Meanwhile, before she realizes his true form or intentions, the human female known as Robin Maxwell (Blair Tefkin) has fallen in love with one of the Sirian aliens. Her interplanetary romance produces a hybrid child with strange powers…powers that the alien empire wants to exploit.
(3rd Rock from the Sun TV Series, 1996-2001)
These human-looking space aliens are known to us Earthlings as the Solomon family. They are here to observe our planet and have taken on a human form in order to blend in with the natives. They are lead by their High Commander Dick Solomon (John Lithgow) who is an oversexed alien that poses as a physics professor at the local college. Joining the alien High Commander on the mission are colleagues Tommy (Joseph Gordon-Levitt), an alien military officer and the eldest of the aliens who pretends to be the horny teenage son of Dick; Sally (Kristen Johnson), a tall blonde who has her eyes on the robust policeman named Office Don (Wayne Knight); and the bizarre squinty-eyed geek known as Harry (French Stewart). Apparently all these aliens think about is sex.
The Solomon family gathers facts about humans by interacting with them on a daily basis. Humans they have daily contact with include Dr. Mary Albright (Jane Curtain) who is Dick’s colleague at college and his romantic interest; Nina Campbell (Simbi Khali) Dick’s college assistant; Mrs. Dubcek (Elmarie Wendel), the owner of the home in which the Solomon’s lived; and August Loeffler (Shay Astar), Tommy’s pushy girlfriend. They then report their observations back to an unseen alien on their home world known as “The Big Giant Head.”
(Starman The Movie, 1984; Starman TV Series, 1986-87)
In 1984, Starman (Jeff Bridges) crashed his alien spaceship on Earth. His energy form discovers the Wisconsin home of a recently widowed woman (Karen Allen) and uses his alien powers to clone the human’s deceased spouse from a piece of hair he found in a scrapbook. The widowed woman is shocked to see her dead husband suddenly walking about and soon discovers the alien’s true identity. Despite this, she helps him to get to a rescue spacecraft in the Arizona desert. Along the way the alien and human have a romantic interlude that leaves the barren widowed woman pregnant with a half alien child.
In 1986, Starman (Robert Hayes) returns to Earth when he hears a call for help from his half-human/half-alien teenage son, Scott Hayden (C. S. Barnes) who is now an orphan.

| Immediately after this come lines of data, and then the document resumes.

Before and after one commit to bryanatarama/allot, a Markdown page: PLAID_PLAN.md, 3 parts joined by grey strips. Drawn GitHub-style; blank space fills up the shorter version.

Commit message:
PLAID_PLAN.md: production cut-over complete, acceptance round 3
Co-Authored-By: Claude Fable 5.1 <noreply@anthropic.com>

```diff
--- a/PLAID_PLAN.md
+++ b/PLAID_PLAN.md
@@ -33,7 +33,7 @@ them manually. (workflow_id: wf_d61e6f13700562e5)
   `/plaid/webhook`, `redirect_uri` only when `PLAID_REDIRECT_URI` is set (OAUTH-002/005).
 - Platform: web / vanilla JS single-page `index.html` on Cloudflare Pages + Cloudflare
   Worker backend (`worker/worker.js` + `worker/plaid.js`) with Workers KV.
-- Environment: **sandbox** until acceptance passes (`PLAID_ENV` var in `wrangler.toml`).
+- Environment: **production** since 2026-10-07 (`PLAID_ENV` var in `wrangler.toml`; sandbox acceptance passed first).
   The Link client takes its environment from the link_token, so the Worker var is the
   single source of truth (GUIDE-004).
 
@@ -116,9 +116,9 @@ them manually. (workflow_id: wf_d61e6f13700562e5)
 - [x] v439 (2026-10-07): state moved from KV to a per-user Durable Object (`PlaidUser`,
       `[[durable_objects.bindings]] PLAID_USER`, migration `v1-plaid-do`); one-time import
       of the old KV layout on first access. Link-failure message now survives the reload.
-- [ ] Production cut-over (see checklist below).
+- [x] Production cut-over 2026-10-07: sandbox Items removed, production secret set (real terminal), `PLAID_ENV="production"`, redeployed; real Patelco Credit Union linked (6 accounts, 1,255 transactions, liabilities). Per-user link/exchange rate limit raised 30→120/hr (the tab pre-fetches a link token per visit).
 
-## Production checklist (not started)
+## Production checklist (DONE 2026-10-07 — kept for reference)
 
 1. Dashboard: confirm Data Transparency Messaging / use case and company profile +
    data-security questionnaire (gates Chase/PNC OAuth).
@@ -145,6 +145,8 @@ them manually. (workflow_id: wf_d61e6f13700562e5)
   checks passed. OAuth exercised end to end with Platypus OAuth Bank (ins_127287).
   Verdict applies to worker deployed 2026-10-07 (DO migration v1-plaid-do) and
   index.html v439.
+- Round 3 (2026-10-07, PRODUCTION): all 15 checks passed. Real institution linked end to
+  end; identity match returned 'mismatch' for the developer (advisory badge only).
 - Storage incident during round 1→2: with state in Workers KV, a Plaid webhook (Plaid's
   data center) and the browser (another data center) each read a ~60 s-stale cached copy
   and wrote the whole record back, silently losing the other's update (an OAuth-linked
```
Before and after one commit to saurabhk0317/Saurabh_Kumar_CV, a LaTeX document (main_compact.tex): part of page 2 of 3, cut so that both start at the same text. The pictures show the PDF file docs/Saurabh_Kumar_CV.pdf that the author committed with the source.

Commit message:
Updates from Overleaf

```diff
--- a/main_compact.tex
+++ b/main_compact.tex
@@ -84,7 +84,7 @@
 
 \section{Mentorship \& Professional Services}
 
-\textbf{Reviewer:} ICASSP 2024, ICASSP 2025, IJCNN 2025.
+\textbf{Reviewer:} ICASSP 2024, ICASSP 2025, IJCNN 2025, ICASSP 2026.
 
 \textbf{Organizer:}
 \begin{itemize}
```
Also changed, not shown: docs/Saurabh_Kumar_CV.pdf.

Scott was saved from a deadly car crash that killed his foster parents by a mysterious alien-like blue energy force that originated from a golf ball-sized silver sphere that Starman had given to Scott’s mother Jenny (Erin Gray) on his first visit to Earth.
To blend into the Earth’s society once again Starman assumes human form. This time he duplicates the human form of photo-journalist, Paul Edward Forrester whose was killed in a helicopter crash while on assignment photographing volcanic eruptions near Seattle, Washington. Starman clones the body from drops of blood left in the snow at the wreckage site.
When Scott and Starman meet they begin to search for Jenny. Scott and his “Starman” father find Jenny living in Seguaro, New Mexico under the assumed name of Karen Isley. She had become an emotional loner after giving her son up for adoption. To support herself financially, Jenny had earned money by painting Starscapes which contained the configuration of Starman’s galaxy.
“Dr. Who” TV Series, 1963-1989
“Dr. Who” on BBC
A Brief History of Time (Travel)
“Adventures of Superman” TV Series, 1952-1958
“Superboy” TV Series, 1988-1992
“The New Adventures of Superman” TV Series, 1966-1970
“Lois & Clark: The New Adventures of Superman” TV Series, 1993-1997
“Smallville” TV Series, 2001-Present
“The Powers of Matthew Star” TV Series, 1982-1983
“Mork & Mindy” TV Series, 1978-1982
“Mork & Mindy/Laverne & Shirley/Fonz Hour” TV Series, 1982-1983
“My Favorite Martian” TV Series, 1963-1966
“Star Trek: The Next Generation” TV Series, 1987-1994
Official Star Trek site
“V” TV Series, 1984-85
“3rd Rock from the Sun” TV Series, 1996-2001
“Starman” TV Series, 1986-87
“Starman” The Movie, 1984